[125] The following account of Mogilas is translated from the Russian of Bolchofsky by Blackmore (The Doctrine of the Russian Church, p. xviii.): 'Peter Mogila belonged by birth to the family of the Princes of Moldavia, and before he became an ecclesiastic had distinguished himself as a soldier. After having embraced the monastic life, he became first Archimandrite of the Pechersky, and subsequently, in 1632, Metropolitan of Kieff, to which dignity he was ordained by authority of Cyril Lucar [then Patriarch of Constantinople], with the title of Eparch, or Exarch of the Patriarchal See. He sat about fifteen years, and died in 1647. Besides the Orthodox Confession, he put out, in 1645, in the dialect of Little Russia, his Short Catechism; composed a Preface prefixed to the Patericon; corrected, in 1646, from Greek and Slavonic MSS., the Trebnik, or Office-book, and added to each Office doctrinal, casuistical, and ceremonial instructions. He also caused translations to be made from the Greek Lives of the Saints, by Metaphrastus, though this work remained unfinished at his death; and, lastly, he composed a Short Russian Chronicle, which is preserved in MS., but has never yet been printed. He was the founder of the first Russian Academy at Kieff.' It was called, after him, the Kievo-Mogilian Academy. He also founded a library and a printing-press. See a fuller account of Peter Mogilas in Mouravieff's History of the Church of Russia, translated by Blackmore (Oxford, 1842), pp. 186-189. It is there stated that he received his education in the University of Paris. This accounts for the tinge of Latin scholasticism in his Confession.

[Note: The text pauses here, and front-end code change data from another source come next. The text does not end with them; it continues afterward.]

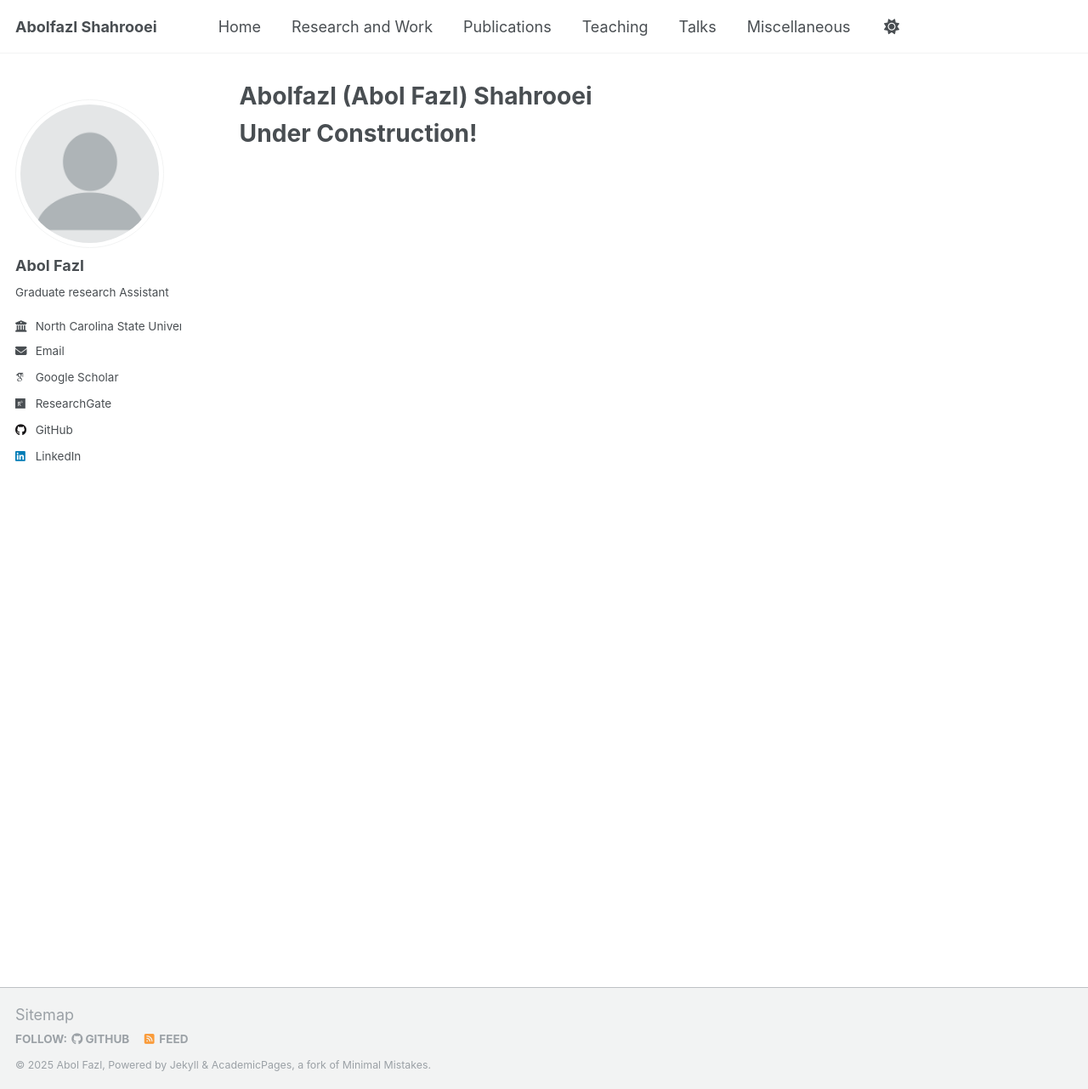
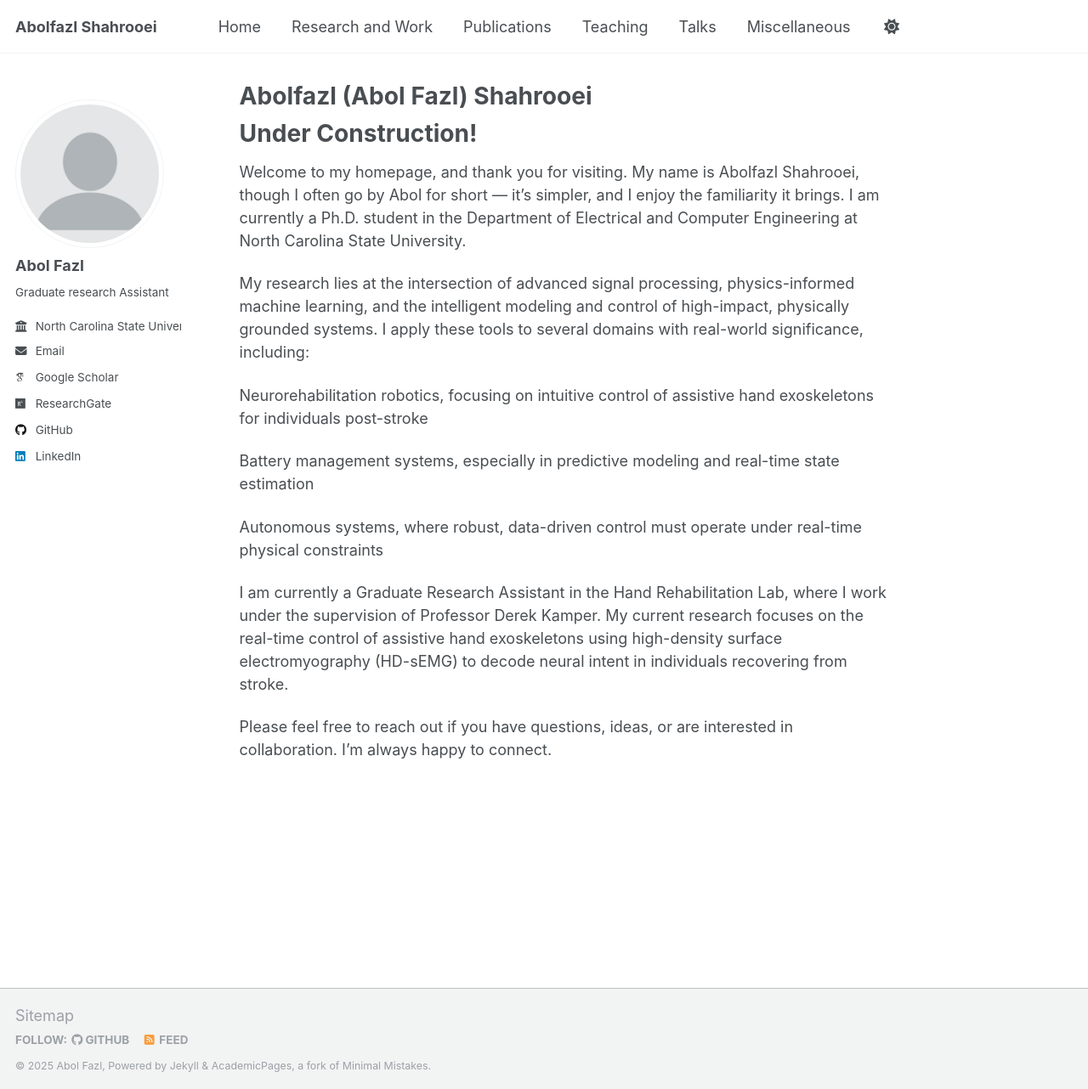
Before and after one commit to a-shahroo/a-shahroo.github.io, a Jekyll site: the page built from _pages/about.md, in a window 1280 px wide and 1282 px high. Shown: the whole window at 85% size. Built offline with Jekyll 4.4.1, drawn with Linux system fonts in a browser that asks for light colours; some web fonts are replaced.

Commit message:
Update about.md

```diff
--- a/_pages/about.md
+++ b/_pages/about.md
@@ -11,3 +11,17 @@ redirect_from:
 
 Under Construction!
 ======
+
+Welcome to my homepage, and thank you for visiting. My name is Abolfazl Shahrooei, though I often go by Abol for short — it's simpler, and I enjoy the familiarity it brings. I am currently a Ph.D. student in the Department of Electrical and Computer Engineering at North Carolina State University.
+
+My research lies at the intersection of advanced signal processing, physics-informed machine learning, and the intelligent modeling and control of high-impact, physically grounded systems. I apply these tools to several domains with real-world significance, including:
+
+Neurorehabilitation robotics, focusing on intuitive control of assistive hand exoskeletons for individuals post-stroke
+
+Battery management systems, especially in predictive modeling and real-time state estimation
+
+Autonomous systems, where robust, data-driven control must operate under real-time physical constraints
+
+I am currently a Graduate Research Assistant in the Hand Rehabilitation Lab, where I work under the supervision of Professor Derek Kamper. My current research focuses on the real-time control of assistive hand exoskeletons using high-density surface electromyography (HD-sEMG) to decode neural intent in individuals recovering from stroke.
+
+Please feel free to reach out if you have questions, ideas, or are interested in collaboration. I’m always happy to connect.
```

[126] See 15. Mouravieff, in his Hist. of the Church of Russia, p. 188, distinctly asserts that the Confession was directed both against the Jesuits and against 'the Calvinistic heresy,' which, 'under the name of Cyril Lucar, Patriarch of Constantinople,' had been disseminated in the East by 'crafty teachers.' As Cyril and the Calvinists are not mentioned by name in the Orthodox Confession, another Russian writer, quoted by Blackmore (The Doctrine of the Russian Church, p. xx.), thinks that Mogilas wrote against the Lutherans rather than the Calvinists; adding, however, that it is chiefly directed against the Papists, from whom danger was most apprehended.

[127] This is the date (achmg') given by Kimmel, P. I. p. 53, and the date of the Synod of Jassy, where the Confession was adopted. Butler (Hist. Acc. of Conf. of Faith, p. 101) gives the year 1663; but the Confession was already published in 1662 with the letters of the two Patriarchs. See Kimmel, Proleg. p. lxii.

[128] he metriotes he mon, a title of proud humility, like the papal 'servus servorum Dei,' which dates from Gregory I.

 15 the confession of
Top of Page
Top of Page